Ground-based skidding operations are known as an important source of damages to the residual stands and surface soil of forests. This research aims at studying the soil compaction and establishment of natural regeneration in an abandoned skid trail 20-year after cessation of timber harvest operations. For this purpose, an abandoned skid trail about 1 Km in length was chosen by field inspection at Neka-Zalemrud forest catchments. Before sampling, the skid trail was divided into three traffic intensities (low, medium and high) based on distance to log-landing. Two slope categories were then delineated for each traffic intensity. Treatments include three traffic intensities and two slope classes with three replicates for each category. Three sample plots (4×10 m) out of five ones were randomly selected for taking soil samples. The effect of soil compaction on all established regenerations was studied in same plots. Results showed that with increasing the traffic intensity and slope gradients, soil bulk density did not decrease compared to controlled areas. Soil bulk density values remained by about 6.12, 41.38 and 40.38 and 37.75, 17.34, and 45.91% for slope class 0-20% and over 20% within three traffic intensity including low, medium and high, respectively. Furthermore, results confirmed that the most tolerant and intolerant species to the compaction were beech and maple and alder in high traffic intensity, 20- year since stopping timber operations, respectively.
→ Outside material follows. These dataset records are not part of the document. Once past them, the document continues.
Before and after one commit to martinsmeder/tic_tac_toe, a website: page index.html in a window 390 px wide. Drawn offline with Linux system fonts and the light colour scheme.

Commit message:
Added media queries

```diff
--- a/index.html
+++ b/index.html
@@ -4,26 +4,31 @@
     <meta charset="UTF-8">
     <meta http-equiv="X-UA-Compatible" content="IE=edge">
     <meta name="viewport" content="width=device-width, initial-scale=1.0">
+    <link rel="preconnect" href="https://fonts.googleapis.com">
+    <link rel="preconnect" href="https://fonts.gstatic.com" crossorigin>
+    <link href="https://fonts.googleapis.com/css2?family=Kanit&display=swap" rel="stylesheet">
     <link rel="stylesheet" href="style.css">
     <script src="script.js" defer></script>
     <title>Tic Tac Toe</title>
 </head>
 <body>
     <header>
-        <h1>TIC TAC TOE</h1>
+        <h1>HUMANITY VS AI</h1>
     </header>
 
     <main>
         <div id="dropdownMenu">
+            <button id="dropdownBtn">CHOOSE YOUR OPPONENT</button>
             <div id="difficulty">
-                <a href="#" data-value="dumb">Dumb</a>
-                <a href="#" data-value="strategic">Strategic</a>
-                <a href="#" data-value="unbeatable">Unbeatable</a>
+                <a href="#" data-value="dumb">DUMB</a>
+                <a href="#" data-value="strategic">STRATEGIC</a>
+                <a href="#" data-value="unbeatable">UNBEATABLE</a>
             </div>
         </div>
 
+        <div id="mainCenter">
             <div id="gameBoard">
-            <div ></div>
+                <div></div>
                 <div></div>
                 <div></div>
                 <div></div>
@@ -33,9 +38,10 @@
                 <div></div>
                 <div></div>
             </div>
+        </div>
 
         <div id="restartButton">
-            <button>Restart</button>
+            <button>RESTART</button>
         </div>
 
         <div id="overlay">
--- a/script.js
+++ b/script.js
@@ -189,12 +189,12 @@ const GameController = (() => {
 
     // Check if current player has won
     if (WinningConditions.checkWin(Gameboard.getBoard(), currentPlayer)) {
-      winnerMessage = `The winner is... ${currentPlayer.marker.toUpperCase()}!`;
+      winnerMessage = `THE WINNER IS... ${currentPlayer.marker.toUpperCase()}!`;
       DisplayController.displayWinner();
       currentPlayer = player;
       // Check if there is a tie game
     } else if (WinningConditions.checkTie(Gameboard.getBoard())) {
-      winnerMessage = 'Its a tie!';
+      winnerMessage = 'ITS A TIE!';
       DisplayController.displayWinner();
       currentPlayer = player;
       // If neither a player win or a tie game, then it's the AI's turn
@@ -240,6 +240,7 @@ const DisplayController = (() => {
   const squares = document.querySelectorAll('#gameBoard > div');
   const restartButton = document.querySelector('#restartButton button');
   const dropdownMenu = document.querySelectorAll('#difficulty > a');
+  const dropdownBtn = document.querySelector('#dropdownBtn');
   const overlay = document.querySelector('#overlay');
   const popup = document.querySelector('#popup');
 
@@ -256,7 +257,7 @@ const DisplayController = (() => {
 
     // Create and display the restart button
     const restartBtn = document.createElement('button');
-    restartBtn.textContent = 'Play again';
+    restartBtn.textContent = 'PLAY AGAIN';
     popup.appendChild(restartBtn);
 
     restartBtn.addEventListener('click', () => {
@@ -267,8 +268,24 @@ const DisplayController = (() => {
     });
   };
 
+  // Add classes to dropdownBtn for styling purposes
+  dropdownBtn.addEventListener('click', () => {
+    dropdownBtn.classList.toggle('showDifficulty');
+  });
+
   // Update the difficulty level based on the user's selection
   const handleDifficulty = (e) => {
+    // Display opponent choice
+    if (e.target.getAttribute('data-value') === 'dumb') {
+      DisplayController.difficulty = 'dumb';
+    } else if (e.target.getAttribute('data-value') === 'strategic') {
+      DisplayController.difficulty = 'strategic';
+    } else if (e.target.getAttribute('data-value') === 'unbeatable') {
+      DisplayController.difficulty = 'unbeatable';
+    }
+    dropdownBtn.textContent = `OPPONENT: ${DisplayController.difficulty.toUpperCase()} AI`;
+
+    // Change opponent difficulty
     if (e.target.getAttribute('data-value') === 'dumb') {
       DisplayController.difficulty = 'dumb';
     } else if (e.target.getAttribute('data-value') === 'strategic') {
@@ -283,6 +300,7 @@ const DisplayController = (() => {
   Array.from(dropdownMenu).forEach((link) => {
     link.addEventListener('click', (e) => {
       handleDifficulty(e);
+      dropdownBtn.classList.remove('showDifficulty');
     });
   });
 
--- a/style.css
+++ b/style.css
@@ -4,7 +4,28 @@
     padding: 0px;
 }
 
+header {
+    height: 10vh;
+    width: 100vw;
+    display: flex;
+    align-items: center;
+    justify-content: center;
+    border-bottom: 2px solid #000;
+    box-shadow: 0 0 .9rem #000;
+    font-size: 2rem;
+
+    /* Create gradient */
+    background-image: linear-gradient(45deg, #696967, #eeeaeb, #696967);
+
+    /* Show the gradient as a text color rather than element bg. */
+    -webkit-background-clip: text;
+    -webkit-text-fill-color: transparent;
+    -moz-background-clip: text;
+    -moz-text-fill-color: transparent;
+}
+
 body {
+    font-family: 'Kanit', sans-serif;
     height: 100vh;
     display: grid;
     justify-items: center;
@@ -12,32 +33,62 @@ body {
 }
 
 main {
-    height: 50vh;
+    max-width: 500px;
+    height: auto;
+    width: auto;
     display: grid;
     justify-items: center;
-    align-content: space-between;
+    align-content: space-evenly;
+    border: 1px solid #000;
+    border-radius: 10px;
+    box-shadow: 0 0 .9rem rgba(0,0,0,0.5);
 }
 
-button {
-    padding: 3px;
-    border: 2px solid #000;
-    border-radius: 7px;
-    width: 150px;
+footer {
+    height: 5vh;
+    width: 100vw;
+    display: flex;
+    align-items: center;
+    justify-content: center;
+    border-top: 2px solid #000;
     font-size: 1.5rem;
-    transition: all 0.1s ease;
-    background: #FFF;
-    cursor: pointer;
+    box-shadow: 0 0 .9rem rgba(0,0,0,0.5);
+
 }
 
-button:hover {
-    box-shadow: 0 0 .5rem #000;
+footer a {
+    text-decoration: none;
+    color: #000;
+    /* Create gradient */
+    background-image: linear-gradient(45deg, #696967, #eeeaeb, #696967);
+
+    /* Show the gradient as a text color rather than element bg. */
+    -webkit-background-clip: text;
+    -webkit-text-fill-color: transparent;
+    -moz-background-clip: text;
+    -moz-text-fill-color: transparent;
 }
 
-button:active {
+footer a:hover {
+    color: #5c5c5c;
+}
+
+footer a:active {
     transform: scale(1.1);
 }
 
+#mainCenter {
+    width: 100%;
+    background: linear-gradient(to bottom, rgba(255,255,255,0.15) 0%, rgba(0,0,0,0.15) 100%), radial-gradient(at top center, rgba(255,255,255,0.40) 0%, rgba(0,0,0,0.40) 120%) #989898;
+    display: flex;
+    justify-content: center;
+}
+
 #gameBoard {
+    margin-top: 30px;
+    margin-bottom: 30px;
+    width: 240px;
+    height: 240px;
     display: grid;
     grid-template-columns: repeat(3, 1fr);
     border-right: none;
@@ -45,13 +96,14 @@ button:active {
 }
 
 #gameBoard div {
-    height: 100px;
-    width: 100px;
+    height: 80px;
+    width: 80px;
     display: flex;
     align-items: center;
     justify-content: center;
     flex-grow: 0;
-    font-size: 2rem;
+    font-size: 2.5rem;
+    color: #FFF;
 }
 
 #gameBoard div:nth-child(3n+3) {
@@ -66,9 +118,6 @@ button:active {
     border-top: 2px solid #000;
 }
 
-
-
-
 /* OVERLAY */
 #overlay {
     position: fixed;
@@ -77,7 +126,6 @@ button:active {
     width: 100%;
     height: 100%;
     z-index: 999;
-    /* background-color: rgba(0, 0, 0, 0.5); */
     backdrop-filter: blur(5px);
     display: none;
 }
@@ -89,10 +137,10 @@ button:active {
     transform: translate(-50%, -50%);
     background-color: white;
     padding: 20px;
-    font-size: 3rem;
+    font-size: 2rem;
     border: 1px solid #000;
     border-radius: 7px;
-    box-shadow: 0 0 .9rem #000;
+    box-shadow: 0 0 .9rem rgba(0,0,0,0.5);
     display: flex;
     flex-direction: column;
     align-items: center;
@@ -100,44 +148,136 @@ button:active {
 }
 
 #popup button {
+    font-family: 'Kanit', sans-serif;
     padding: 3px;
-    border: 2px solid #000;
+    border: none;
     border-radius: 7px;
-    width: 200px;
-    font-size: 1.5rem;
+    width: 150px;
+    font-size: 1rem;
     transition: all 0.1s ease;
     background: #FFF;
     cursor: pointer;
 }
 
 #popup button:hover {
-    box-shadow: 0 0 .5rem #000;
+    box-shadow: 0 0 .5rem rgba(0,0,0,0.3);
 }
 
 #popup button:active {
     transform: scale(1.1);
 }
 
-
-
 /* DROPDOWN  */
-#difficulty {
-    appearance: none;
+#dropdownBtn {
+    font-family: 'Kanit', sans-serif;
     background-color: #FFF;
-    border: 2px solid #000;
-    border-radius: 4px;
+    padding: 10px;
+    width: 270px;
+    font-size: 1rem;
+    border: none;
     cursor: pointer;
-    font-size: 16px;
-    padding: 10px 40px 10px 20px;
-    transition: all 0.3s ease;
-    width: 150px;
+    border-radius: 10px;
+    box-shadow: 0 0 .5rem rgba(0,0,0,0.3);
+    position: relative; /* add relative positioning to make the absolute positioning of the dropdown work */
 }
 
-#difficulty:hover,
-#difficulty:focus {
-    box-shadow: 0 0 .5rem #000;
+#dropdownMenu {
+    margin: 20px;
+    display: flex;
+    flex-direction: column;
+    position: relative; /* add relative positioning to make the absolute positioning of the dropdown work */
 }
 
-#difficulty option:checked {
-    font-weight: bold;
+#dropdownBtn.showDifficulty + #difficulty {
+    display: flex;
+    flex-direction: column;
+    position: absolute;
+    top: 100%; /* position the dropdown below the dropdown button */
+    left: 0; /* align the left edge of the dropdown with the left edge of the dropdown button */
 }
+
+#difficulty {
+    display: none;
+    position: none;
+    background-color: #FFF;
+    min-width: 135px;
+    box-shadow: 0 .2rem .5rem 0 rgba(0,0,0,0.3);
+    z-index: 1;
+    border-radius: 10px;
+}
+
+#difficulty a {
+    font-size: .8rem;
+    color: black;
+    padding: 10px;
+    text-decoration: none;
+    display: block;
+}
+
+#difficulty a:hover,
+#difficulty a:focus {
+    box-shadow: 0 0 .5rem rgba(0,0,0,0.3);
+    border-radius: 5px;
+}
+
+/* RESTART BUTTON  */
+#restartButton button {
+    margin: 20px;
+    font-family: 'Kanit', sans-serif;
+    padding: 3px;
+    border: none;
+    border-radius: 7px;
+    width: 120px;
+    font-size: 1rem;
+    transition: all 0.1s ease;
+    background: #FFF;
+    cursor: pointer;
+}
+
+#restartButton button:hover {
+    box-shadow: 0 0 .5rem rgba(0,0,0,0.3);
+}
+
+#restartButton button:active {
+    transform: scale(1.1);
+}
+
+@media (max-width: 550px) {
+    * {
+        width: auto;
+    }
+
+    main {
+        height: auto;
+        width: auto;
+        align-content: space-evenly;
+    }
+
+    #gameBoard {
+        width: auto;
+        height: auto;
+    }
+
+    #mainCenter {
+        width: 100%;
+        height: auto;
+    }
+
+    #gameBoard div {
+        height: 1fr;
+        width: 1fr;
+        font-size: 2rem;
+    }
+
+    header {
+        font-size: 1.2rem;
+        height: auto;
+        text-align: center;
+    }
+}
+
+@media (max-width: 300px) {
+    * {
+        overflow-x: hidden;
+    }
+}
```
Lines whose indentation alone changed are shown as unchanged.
To minimize the negative impacts of skidding operations on forest soils, permanent skid trail is required and ground-based skidding operations should be limited to areas where slope gradients do not exceed 20%.